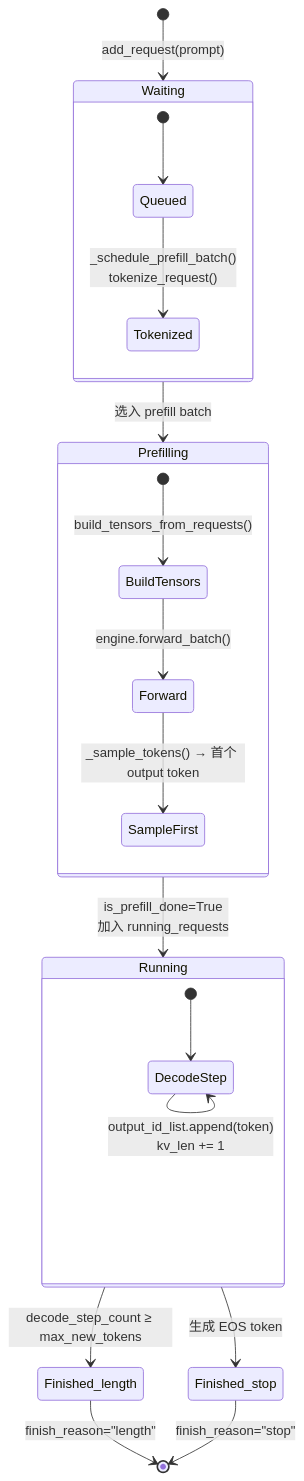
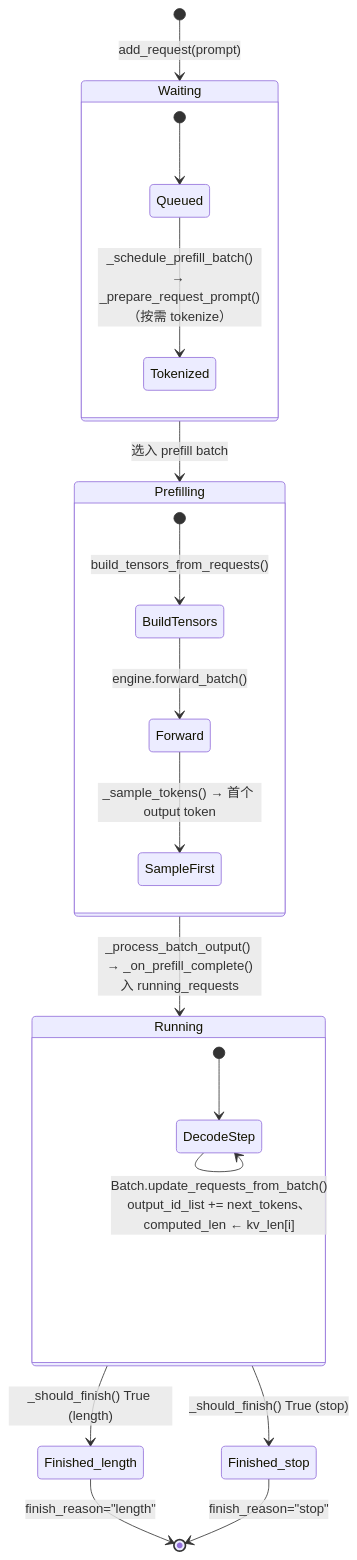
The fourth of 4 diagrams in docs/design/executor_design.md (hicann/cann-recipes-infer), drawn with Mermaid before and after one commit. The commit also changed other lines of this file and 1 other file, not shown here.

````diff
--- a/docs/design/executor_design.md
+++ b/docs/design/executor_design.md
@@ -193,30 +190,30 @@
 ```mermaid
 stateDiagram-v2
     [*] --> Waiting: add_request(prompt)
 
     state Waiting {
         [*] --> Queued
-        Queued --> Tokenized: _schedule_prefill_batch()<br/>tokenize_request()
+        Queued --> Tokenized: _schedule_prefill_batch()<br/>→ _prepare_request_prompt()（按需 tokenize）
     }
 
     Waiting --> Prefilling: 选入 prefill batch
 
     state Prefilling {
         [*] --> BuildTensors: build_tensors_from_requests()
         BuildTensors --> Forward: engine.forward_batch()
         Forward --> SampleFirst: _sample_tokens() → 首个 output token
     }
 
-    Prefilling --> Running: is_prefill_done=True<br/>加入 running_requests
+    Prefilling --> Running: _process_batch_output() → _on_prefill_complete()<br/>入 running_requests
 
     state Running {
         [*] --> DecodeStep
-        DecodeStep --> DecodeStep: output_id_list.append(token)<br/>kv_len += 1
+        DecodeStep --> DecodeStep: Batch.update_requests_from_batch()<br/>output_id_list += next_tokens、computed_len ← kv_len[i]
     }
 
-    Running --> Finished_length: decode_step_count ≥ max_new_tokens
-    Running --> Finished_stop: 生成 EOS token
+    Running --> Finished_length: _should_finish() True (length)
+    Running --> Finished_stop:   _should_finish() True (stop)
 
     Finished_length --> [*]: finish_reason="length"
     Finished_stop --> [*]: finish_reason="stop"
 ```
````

» **Work required**
Search the listing for "docs" and copy each line holding it.

» **Your solution**
The fourth of 4 diagrams in docs/design/executor_design.md (hicann/cann-recipes-infer), drawn with Mermaid before and after one commit. The commit also changed other lines of this file and 1 other file, not shown here.
--- a/docs/design/executor_design.md
+++ b/docs/design/executor_design.md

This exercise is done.